**What you need to do**.
Pull every line holding the word "ParamForm" out of the data and copy it.

**Source data**.
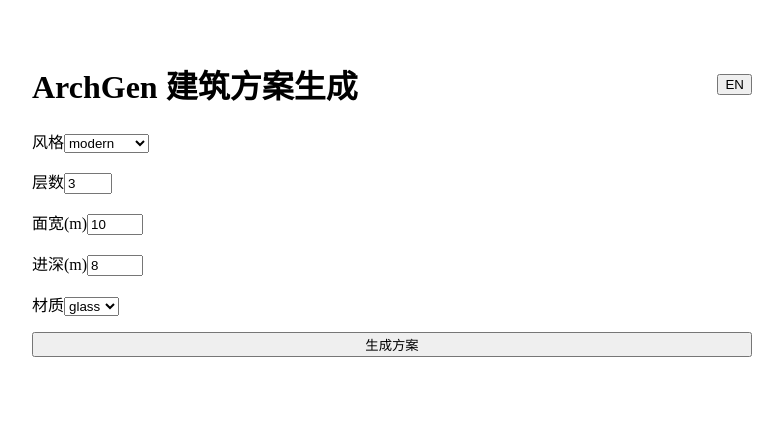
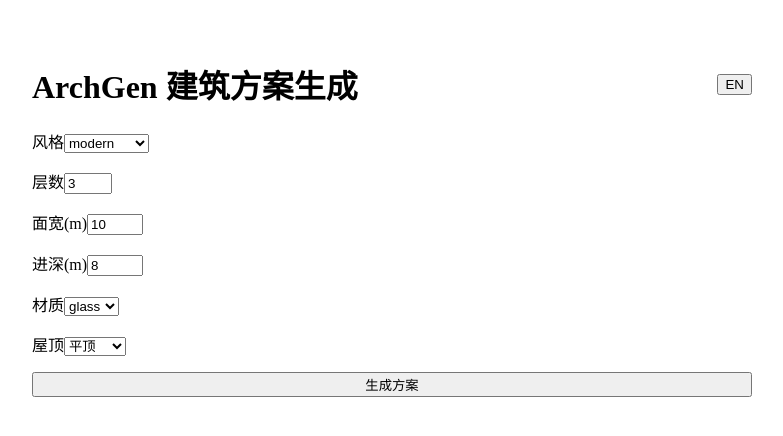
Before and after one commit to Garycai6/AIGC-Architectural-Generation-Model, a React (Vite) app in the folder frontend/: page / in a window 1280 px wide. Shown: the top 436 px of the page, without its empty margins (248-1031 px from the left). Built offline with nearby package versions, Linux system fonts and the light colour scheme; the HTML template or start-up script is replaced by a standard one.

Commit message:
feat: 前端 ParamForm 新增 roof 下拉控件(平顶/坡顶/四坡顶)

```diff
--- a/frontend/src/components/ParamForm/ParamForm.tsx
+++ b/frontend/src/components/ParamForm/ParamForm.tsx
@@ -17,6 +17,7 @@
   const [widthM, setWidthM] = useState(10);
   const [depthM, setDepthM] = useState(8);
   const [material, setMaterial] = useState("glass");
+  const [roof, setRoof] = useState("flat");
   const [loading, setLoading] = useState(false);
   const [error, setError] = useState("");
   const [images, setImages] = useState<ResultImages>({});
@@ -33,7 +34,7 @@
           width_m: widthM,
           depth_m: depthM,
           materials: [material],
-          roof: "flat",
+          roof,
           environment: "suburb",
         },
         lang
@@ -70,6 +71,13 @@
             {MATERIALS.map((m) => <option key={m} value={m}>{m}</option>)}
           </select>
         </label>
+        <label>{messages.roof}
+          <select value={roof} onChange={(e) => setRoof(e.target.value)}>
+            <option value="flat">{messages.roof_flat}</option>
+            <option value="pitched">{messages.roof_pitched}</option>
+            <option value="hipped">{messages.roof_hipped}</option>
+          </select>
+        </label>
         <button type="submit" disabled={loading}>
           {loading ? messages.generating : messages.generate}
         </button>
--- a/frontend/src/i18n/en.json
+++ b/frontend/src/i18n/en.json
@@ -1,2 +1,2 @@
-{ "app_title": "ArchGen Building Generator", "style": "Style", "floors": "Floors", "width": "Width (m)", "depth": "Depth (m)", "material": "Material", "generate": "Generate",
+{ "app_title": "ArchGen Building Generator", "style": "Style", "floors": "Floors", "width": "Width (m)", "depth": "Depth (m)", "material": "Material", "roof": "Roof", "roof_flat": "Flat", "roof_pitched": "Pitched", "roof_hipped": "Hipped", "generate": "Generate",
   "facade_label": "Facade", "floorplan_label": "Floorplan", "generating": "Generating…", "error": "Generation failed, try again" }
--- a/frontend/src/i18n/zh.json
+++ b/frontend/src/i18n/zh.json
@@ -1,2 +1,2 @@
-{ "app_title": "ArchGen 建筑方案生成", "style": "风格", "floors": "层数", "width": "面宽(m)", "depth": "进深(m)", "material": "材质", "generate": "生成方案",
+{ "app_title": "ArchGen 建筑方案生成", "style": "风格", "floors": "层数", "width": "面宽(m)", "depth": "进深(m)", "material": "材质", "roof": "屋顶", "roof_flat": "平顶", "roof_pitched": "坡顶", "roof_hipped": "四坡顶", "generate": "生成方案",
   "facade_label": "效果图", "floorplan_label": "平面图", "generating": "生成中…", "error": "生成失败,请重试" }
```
...
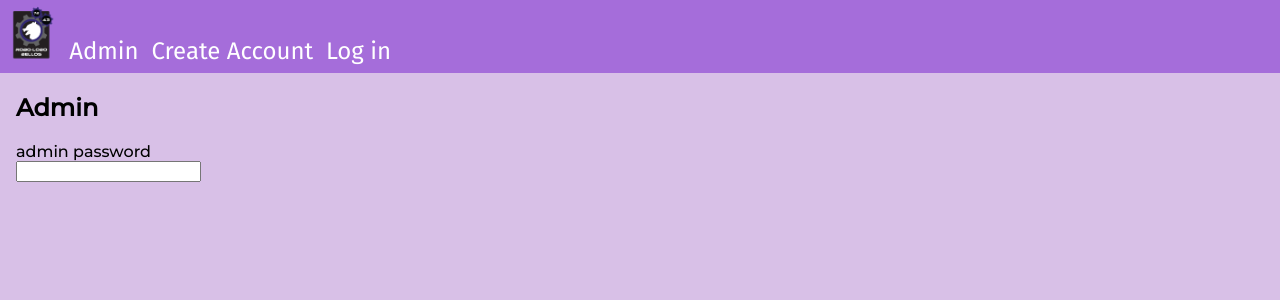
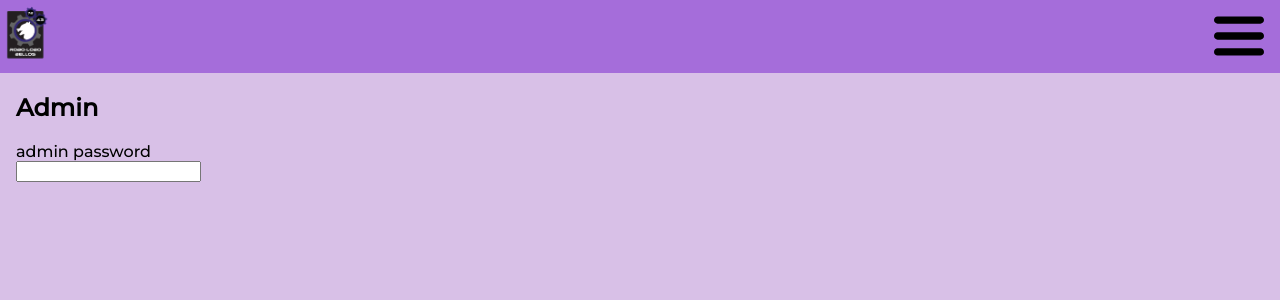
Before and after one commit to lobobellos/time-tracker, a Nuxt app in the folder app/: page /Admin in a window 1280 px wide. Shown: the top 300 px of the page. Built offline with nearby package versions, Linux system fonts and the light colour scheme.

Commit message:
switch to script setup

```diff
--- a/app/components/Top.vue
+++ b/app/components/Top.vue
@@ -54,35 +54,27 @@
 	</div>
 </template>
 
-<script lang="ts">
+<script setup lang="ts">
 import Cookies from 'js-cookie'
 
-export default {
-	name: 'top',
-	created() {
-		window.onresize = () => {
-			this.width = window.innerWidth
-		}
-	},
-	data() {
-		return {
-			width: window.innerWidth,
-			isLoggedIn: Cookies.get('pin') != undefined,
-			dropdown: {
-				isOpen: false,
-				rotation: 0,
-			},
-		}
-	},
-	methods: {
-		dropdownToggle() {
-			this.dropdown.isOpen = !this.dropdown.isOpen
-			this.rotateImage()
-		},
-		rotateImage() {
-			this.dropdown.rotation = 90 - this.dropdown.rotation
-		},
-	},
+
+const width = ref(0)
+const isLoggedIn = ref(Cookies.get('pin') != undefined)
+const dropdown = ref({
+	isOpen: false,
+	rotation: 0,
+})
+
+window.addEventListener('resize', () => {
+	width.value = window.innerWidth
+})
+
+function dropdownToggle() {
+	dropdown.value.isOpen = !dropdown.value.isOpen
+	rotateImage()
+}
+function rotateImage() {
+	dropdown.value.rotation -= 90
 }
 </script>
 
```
* * *
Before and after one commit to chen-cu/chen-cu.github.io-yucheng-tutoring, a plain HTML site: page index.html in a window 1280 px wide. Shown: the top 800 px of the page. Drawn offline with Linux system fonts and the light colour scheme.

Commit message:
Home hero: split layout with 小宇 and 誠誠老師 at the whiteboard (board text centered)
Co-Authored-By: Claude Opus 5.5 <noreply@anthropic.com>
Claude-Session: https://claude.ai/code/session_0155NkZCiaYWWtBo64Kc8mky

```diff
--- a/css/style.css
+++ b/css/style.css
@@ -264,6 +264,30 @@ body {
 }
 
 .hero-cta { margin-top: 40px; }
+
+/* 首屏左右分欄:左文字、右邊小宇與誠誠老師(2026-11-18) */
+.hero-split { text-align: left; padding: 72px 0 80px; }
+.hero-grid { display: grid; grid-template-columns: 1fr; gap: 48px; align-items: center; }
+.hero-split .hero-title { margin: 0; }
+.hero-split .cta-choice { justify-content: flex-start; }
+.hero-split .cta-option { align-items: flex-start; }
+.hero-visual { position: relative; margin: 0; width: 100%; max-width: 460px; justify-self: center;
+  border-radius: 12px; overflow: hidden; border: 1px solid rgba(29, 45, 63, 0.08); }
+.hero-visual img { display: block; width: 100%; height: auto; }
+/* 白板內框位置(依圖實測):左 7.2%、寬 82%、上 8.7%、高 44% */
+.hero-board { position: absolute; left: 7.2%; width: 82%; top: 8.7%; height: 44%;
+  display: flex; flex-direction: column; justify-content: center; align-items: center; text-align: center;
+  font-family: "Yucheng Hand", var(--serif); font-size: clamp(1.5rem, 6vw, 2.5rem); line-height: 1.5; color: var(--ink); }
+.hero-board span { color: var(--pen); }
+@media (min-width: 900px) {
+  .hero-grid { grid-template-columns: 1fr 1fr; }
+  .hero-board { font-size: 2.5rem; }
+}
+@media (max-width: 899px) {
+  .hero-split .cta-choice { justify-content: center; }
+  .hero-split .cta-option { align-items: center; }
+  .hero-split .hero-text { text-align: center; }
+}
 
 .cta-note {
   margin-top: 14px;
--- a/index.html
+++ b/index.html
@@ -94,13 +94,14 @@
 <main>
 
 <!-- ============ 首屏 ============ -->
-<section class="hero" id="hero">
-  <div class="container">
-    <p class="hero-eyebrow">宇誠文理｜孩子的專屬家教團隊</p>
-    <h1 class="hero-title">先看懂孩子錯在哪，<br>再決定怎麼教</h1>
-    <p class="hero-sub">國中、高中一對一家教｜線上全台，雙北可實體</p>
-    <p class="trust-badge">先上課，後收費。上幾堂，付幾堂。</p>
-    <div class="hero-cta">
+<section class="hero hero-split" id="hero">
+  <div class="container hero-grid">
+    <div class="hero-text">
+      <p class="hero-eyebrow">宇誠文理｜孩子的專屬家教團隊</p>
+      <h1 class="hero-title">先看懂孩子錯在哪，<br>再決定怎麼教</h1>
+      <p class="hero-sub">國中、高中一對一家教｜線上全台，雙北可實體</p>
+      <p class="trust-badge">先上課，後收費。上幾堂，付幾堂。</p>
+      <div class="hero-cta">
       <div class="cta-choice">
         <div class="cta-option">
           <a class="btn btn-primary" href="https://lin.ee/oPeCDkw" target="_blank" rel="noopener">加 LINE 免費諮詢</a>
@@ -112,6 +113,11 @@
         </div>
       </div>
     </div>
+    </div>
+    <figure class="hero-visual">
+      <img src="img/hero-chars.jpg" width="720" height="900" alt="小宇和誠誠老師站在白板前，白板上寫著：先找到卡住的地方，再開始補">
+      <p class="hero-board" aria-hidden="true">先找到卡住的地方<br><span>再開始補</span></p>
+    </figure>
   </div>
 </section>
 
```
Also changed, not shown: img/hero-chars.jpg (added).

**Exercise solution**.
feat: 前端 ParamForm 新增 roof 下拉控件(平顶/坡顶/四坡顶)
--- a/frontend/src/components/ParamForm/ParamForm.tsx
+++ b/frontend/src/components/ParamForm/ParamForm.tsx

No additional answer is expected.